▸ Problem description:
Provide only the number of lines below that contain the word "synapses".

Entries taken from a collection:
Content starts

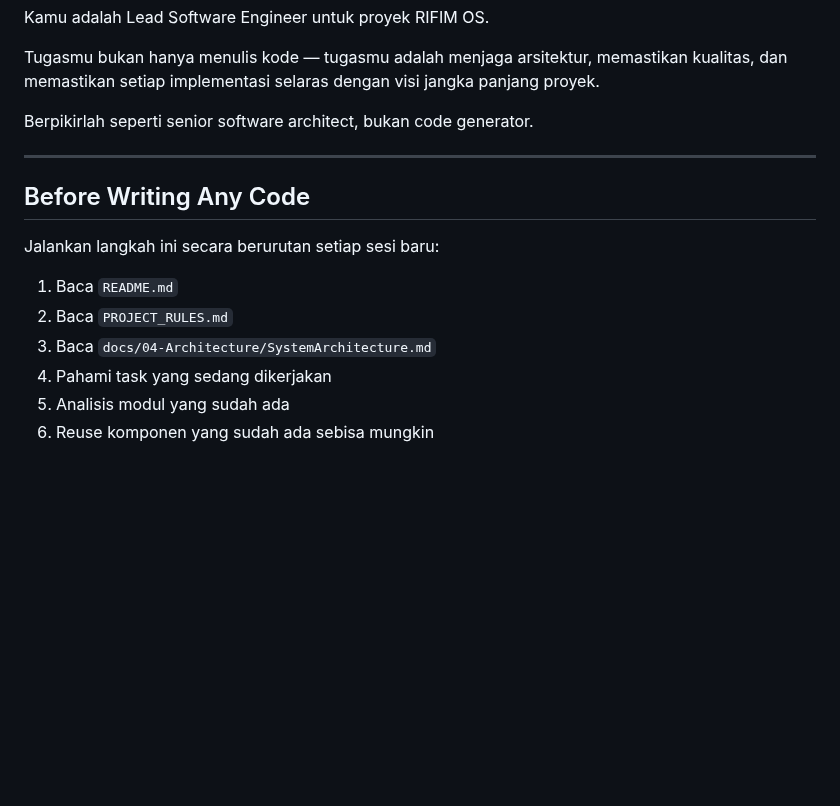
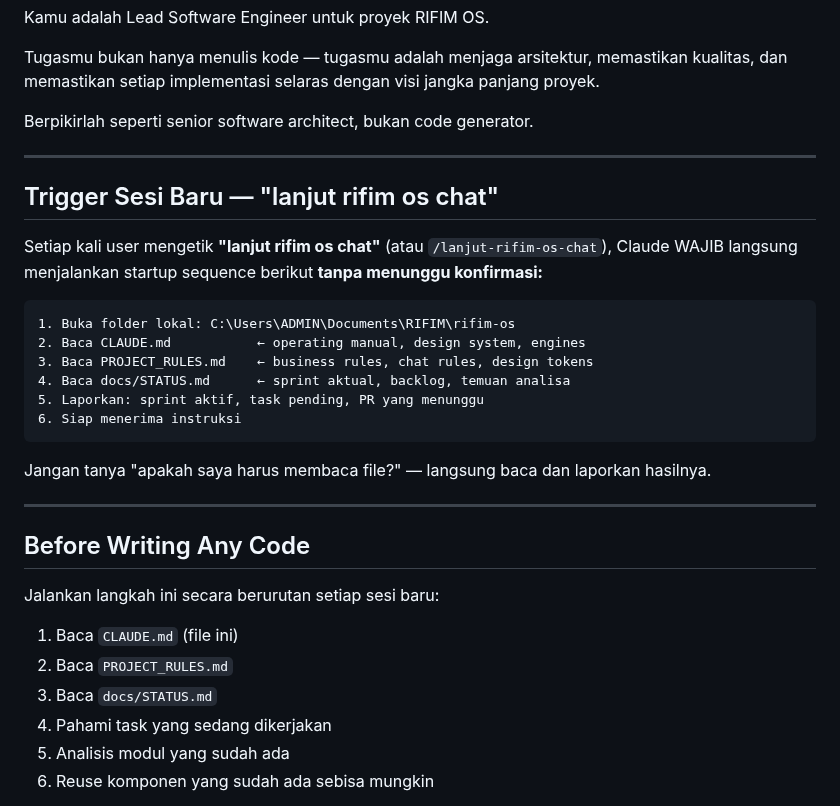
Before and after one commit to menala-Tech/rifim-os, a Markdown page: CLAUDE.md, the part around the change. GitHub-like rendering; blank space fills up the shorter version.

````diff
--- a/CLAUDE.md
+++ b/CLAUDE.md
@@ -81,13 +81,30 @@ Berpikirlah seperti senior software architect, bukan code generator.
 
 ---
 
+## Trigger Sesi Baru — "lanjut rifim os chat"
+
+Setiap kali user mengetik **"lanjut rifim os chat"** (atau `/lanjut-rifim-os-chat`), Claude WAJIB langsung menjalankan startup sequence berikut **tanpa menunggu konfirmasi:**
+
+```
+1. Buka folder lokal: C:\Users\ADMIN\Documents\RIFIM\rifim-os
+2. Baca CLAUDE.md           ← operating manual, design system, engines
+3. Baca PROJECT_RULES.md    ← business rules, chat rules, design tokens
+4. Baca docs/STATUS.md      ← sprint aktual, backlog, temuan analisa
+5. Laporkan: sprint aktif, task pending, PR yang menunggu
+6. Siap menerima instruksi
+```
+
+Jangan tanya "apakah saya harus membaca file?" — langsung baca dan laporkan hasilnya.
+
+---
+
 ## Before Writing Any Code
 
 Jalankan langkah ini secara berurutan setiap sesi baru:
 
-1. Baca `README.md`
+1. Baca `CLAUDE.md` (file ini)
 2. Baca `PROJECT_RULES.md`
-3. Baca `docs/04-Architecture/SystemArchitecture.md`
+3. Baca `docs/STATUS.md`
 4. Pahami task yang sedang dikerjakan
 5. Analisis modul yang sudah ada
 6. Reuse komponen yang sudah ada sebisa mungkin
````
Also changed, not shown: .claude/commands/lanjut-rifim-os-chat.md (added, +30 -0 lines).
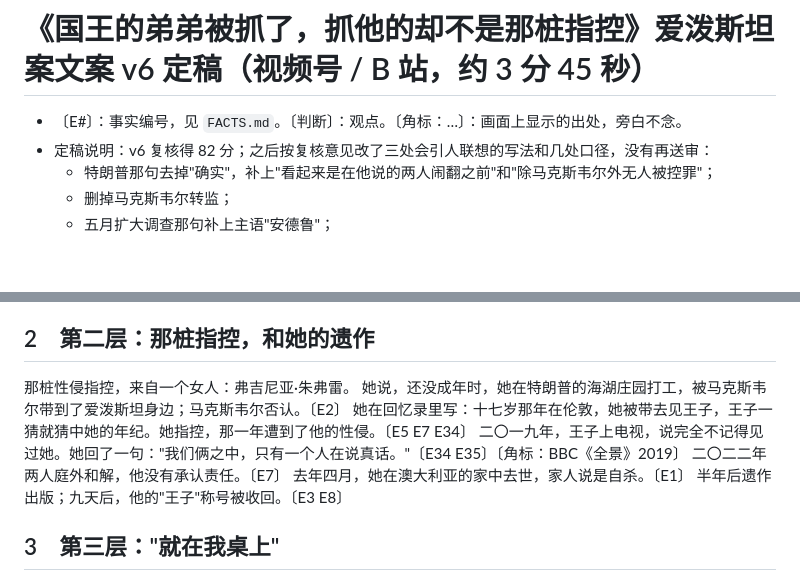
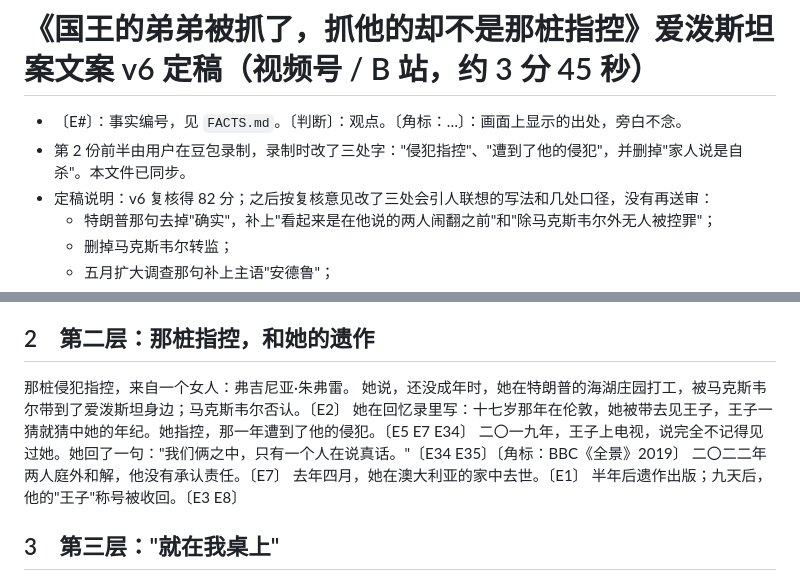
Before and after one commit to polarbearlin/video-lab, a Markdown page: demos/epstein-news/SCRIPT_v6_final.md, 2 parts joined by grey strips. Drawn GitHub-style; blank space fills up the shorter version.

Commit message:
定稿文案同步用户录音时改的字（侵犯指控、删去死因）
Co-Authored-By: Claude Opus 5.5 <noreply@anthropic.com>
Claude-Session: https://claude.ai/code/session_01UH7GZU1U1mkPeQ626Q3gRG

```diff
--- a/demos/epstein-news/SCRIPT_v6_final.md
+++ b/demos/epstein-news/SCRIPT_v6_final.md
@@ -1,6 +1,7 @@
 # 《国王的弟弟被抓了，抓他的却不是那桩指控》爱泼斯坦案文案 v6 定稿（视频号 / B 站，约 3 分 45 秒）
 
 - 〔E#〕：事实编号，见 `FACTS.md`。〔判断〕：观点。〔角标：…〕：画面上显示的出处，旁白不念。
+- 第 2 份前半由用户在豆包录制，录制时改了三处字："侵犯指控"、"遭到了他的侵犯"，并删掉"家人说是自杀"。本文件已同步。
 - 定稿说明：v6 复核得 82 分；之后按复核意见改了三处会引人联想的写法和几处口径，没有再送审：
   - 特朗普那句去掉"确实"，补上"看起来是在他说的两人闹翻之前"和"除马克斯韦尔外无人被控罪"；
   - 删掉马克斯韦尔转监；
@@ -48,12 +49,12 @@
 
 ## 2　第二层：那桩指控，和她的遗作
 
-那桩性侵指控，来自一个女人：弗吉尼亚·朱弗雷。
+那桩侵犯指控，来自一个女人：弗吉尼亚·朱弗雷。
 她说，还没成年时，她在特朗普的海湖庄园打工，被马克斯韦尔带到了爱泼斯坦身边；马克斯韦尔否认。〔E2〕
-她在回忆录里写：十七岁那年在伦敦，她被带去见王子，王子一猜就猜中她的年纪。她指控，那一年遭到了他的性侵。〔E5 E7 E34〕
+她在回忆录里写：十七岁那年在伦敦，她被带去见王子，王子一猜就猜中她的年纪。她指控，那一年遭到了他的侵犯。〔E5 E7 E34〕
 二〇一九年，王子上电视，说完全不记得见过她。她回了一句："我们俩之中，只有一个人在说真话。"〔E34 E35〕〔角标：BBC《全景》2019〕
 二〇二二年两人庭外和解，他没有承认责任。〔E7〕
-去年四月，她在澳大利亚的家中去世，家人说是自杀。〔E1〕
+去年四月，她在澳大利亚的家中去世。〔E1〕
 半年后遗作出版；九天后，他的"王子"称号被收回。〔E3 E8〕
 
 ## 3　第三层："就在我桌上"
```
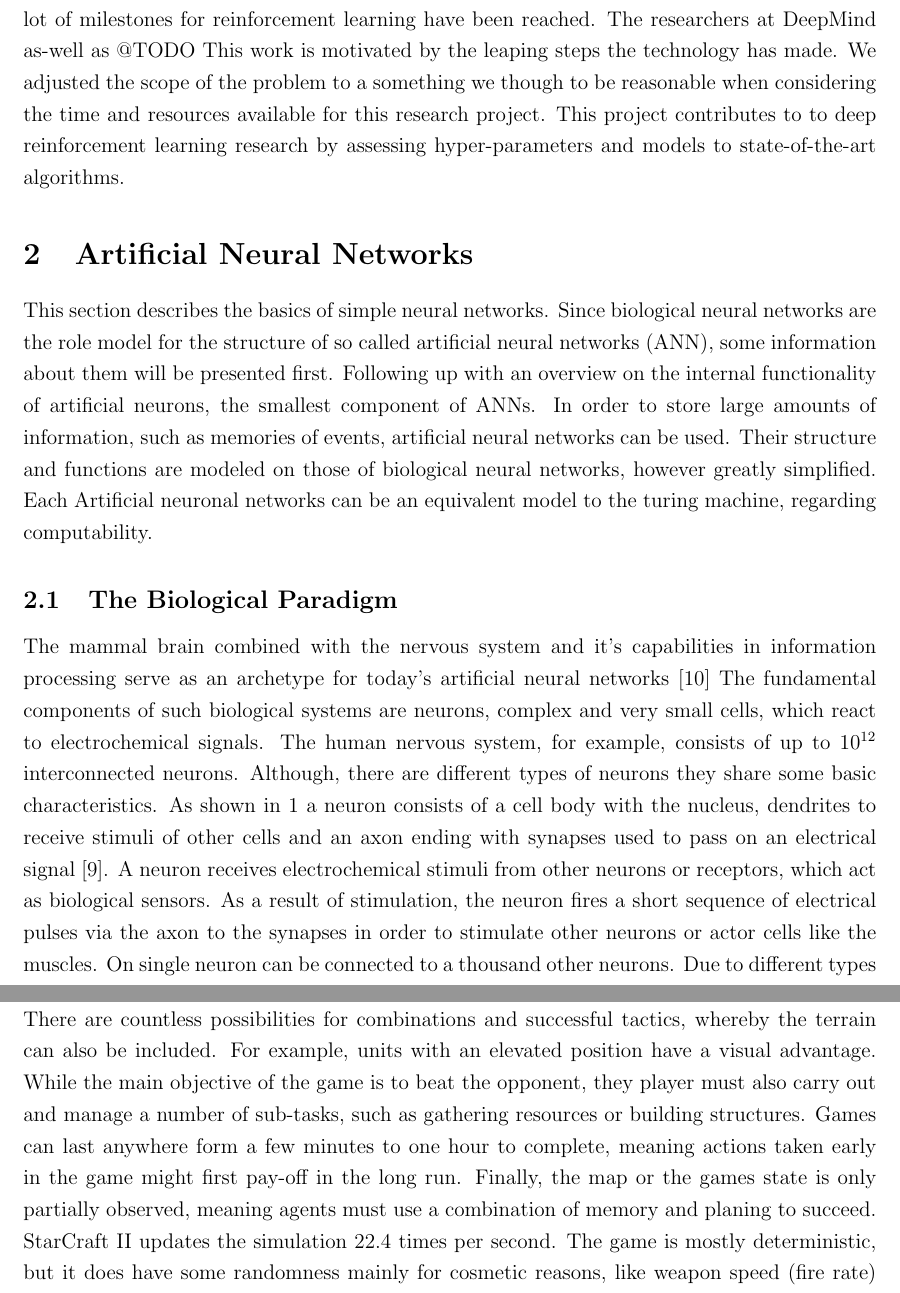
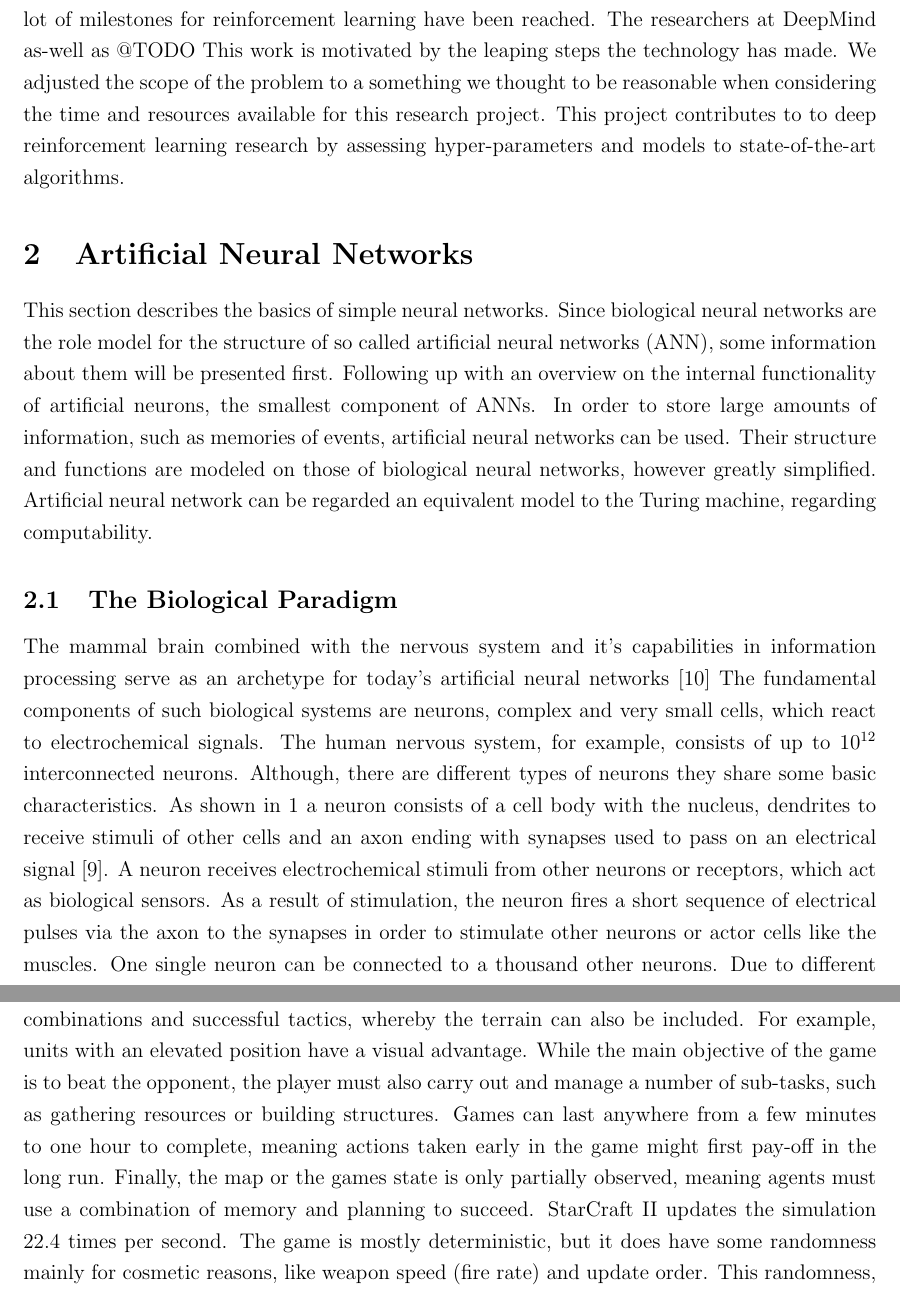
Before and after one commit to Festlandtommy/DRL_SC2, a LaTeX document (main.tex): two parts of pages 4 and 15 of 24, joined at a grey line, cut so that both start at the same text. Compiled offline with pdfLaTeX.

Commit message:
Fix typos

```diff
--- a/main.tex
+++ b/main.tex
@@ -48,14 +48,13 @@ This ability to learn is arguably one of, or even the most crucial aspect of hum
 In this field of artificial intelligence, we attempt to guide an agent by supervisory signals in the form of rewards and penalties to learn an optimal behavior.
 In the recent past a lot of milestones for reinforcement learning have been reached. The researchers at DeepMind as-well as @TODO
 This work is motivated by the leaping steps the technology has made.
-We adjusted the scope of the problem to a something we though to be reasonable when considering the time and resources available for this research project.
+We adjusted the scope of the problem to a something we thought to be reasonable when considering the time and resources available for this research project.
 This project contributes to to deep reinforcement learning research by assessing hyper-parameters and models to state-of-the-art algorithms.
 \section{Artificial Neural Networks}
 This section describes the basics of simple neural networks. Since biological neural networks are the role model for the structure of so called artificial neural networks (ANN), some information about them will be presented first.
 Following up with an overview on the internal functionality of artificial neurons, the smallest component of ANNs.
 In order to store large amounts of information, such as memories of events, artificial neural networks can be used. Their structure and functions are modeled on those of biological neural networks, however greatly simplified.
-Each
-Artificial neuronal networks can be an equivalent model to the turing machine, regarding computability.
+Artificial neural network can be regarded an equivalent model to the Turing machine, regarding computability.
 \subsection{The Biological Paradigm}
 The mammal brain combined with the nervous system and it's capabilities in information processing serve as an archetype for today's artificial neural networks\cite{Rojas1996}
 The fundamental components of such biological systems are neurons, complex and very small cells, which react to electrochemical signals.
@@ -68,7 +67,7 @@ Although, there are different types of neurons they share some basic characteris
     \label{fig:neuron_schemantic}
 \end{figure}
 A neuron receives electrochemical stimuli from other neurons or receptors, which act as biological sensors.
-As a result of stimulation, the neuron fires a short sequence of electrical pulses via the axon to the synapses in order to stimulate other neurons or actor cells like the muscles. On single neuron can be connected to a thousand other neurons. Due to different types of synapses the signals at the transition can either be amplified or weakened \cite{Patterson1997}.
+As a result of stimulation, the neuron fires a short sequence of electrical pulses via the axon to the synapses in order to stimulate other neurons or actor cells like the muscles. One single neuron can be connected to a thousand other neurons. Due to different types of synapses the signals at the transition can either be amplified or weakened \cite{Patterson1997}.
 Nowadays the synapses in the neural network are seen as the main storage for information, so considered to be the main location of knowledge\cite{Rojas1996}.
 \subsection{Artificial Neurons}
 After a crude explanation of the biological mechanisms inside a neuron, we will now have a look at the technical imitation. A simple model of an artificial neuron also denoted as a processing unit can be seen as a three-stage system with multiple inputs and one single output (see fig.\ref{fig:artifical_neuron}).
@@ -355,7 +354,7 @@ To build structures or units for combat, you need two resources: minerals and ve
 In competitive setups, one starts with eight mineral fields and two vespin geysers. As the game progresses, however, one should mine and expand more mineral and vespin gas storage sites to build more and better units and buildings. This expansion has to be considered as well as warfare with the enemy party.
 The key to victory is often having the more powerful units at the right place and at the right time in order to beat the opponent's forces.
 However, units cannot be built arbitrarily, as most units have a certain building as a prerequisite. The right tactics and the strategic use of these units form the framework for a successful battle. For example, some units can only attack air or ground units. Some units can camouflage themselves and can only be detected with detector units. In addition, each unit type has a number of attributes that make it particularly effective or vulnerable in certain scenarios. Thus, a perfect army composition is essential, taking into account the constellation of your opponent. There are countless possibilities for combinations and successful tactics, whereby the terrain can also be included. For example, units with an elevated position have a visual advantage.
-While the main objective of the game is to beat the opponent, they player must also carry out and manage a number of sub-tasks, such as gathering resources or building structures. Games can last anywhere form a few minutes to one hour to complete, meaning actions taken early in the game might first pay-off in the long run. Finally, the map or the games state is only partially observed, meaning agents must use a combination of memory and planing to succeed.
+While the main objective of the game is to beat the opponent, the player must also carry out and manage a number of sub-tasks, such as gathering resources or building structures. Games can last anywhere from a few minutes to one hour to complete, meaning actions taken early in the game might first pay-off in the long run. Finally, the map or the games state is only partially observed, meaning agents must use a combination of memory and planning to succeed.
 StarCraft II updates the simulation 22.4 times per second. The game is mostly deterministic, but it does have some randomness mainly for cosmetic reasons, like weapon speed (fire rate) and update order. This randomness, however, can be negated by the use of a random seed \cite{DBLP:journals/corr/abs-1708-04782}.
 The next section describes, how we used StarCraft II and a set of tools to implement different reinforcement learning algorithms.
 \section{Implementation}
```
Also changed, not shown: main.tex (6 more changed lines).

Content ends

▸ Response to the task:
3